Yet, just a few days before, that infamous list of BNP members had been made public, and on it was the name of an Anglican priest in the diocese of Bradford. This man is retired, and no longer has permission to officiate, but it is deeply shocking none the less.
“The Bishop should have a stern word,” said the TUC’s anti-fascist campaigner in Yorkshire, Paul Meszaros. Others have been more direct.
All of this has placed into sharp focus the need to pass Vasantha Gnanadoss’s private member’s motion at General Synod this February. It proposes that the Church adopt a policy, similar to one the police now have, that membership of the BNP is incompatible with being a cleric or ordinand, or indeed any sort of church worker.

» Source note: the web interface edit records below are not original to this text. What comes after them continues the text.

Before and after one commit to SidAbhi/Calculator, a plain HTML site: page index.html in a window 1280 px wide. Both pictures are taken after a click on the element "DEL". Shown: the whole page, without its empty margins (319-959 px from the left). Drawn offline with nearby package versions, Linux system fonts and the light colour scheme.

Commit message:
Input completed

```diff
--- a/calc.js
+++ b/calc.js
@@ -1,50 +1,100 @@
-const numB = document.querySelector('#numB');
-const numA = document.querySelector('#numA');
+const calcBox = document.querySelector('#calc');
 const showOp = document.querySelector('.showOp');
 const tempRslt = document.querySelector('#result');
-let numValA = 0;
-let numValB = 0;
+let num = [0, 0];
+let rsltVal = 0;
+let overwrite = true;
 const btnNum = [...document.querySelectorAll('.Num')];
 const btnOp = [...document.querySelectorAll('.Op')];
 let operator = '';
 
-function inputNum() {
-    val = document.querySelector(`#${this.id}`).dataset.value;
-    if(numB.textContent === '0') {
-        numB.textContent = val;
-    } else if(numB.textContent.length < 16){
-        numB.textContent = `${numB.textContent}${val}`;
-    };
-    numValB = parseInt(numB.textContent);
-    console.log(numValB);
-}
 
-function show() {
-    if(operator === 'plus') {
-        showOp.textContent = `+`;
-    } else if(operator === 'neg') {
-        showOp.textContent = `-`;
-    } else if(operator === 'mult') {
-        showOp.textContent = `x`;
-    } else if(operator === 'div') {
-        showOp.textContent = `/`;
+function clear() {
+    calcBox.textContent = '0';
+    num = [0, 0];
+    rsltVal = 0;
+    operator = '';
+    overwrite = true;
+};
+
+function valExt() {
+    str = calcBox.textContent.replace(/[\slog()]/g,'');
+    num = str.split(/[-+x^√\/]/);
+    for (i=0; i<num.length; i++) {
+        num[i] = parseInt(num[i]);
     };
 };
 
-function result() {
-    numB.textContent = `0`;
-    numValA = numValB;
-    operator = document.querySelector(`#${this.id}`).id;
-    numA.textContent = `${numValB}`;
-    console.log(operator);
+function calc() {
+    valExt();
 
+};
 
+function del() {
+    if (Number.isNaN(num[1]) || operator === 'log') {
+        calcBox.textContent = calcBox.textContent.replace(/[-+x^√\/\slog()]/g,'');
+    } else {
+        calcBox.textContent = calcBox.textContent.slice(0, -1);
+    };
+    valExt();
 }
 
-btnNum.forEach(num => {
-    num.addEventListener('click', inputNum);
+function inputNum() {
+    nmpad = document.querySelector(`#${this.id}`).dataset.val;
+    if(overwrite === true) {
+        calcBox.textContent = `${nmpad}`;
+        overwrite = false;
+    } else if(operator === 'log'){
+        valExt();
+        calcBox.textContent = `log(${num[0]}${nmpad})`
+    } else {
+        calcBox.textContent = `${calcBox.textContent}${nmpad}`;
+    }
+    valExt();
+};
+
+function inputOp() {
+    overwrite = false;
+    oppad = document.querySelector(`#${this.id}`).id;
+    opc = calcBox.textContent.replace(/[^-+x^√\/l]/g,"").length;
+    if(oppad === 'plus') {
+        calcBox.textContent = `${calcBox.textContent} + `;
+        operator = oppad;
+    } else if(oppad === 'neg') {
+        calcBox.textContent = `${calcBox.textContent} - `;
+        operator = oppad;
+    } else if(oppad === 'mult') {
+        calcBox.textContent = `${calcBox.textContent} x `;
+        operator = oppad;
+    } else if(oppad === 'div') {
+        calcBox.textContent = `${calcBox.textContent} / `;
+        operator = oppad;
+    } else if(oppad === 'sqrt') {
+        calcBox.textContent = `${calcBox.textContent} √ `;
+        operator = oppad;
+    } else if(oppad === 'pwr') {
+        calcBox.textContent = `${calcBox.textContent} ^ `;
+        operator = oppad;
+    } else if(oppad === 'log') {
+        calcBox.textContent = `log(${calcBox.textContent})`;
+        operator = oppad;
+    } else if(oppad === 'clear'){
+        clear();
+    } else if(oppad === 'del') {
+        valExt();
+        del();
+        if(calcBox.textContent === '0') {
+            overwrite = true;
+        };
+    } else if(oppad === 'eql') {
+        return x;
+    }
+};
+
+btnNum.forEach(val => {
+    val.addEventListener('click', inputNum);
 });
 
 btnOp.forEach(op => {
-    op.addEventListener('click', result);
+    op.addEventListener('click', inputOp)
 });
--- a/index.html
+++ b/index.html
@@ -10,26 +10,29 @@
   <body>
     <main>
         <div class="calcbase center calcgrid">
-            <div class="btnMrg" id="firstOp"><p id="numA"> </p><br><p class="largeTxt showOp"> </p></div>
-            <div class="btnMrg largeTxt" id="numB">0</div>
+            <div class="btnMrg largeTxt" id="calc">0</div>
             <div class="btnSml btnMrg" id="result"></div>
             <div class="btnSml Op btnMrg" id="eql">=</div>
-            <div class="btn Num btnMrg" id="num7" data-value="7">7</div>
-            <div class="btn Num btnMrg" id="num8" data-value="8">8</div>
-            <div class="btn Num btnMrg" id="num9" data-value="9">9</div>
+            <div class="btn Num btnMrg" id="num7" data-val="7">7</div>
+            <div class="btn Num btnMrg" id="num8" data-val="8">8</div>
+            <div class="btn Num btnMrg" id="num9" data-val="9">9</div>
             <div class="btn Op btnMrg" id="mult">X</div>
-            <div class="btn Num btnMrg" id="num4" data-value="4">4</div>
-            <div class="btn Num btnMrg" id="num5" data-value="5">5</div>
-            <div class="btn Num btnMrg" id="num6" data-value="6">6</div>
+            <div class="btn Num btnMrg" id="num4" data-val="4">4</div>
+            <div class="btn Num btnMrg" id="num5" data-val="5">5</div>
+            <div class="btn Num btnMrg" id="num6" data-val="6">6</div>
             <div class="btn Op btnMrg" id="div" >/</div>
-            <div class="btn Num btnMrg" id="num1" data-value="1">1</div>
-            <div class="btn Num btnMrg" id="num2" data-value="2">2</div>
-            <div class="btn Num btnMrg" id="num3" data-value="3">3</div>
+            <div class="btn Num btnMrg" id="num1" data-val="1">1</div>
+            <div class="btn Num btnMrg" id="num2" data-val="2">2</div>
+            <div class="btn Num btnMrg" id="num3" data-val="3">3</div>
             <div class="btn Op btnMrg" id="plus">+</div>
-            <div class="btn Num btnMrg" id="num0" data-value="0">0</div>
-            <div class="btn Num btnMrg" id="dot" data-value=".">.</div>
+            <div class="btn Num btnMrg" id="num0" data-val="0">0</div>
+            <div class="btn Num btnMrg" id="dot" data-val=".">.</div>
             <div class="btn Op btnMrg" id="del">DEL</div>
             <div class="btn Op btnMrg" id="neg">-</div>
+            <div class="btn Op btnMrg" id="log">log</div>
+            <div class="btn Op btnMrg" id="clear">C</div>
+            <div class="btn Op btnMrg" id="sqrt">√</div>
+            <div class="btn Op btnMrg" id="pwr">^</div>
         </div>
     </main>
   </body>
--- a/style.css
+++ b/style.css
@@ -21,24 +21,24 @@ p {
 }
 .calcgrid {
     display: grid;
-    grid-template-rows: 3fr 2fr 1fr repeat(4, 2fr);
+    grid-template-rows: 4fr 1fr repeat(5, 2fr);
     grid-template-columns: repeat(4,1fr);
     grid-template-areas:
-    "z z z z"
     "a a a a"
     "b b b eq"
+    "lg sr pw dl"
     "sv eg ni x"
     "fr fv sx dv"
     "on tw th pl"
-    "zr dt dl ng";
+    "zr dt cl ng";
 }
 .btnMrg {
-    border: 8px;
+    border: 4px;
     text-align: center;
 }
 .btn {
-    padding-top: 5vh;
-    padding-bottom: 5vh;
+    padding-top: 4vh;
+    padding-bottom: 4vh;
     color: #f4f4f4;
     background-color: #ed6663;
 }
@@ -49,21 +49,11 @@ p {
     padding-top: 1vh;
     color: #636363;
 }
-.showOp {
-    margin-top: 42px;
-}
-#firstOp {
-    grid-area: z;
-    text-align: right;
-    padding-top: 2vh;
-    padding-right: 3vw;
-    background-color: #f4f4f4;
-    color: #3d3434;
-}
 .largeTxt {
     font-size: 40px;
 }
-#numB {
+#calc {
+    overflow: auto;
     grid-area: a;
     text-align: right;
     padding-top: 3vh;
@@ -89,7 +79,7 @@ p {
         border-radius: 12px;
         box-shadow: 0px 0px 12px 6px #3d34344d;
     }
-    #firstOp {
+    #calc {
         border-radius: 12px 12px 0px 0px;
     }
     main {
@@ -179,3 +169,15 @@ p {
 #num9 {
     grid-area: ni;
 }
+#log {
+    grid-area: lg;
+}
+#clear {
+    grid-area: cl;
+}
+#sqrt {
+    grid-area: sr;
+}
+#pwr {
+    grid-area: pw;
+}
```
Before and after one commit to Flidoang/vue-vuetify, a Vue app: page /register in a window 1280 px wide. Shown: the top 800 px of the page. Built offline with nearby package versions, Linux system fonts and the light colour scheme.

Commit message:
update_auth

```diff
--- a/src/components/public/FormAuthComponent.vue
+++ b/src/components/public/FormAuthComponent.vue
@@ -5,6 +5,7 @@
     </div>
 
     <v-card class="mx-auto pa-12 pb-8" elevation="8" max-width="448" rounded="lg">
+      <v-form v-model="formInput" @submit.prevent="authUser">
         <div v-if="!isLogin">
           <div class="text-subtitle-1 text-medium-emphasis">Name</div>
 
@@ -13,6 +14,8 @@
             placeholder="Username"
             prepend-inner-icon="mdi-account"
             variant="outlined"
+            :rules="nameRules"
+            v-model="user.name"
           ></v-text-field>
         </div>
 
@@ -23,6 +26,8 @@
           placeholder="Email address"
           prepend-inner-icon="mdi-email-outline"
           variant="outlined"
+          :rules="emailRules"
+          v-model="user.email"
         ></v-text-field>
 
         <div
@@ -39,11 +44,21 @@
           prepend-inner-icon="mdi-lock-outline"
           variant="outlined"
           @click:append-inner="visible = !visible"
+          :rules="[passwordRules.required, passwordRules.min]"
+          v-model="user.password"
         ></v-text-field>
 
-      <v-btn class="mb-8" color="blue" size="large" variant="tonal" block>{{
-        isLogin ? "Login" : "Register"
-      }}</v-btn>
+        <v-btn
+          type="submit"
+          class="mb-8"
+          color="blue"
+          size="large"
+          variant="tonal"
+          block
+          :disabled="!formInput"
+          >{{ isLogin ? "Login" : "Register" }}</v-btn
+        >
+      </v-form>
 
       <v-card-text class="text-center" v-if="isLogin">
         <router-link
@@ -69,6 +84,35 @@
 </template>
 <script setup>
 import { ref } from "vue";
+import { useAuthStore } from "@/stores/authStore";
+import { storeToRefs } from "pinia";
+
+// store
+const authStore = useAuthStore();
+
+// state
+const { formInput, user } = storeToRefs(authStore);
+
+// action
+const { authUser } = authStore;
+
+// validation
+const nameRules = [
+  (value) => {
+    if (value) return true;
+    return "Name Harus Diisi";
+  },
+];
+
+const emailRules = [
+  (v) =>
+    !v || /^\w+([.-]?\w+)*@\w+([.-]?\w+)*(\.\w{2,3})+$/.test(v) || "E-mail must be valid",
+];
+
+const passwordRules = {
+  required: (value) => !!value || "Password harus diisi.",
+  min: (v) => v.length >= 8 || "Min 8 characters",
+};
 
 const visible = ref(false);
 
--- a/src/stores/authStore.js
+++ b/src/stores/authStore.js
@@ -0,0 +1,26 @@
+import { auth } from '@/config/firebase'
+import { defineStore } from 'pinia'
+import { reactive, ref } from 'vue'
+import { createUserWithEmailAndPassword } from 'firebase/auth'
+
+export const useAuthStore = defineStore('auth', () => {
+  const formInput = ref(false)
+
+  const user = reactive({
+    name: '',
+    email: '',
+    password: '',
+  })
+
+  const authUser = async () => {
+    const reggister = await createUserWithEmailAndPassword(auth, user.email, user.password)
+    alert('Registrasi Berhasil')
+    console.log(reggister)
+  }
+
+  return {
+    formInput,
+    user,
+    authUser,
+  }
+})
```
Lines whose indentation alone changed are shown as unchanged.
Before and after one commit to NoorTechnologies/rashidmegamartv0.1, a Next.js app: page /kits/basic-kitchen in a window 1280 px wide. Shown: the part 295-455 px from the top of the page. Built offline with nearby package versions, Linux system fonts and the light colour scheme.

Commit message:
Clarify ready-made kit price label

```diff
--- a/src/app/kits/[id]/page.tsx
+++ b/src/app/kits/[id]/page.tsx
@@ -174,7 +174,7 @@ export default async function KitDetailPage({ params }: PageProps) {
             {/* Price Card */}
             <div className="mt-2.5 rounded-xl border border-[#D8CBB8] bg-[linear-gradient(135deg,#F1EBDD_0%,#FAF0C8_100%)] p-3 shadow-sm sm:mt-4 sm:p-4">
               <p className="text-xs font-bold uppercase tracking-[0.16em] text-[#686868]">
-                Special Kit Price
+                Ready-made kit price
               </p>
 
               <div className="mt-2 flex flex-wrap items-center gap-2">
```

I would go further, and insist that membership of the BNP is wholly incompatible with being any sort of Christian. This needs saying loud and clearly because there are those who currently use the word Christian as a cover for anti-Muslim and thus anti-Asian prejudice. Some on the far Right want to twist our faith so that it becomes a code-word for racial hatred. That is the most outrageous heresy, and turns the truth on its head.
Bonhoeffer lost his life fighting the Nazis and their wicked views on race. His witness ought to remind us of the sad truth that wicked racist ideology is able to grow even in Christians who profess the same faith as we do. As we queued up to sign the new declaration, it struck me how terrible it was that, 75 years later, such a thing still seems necessary.
The Revd Dr Giles Fraser is Team Rector of Putney, in south London.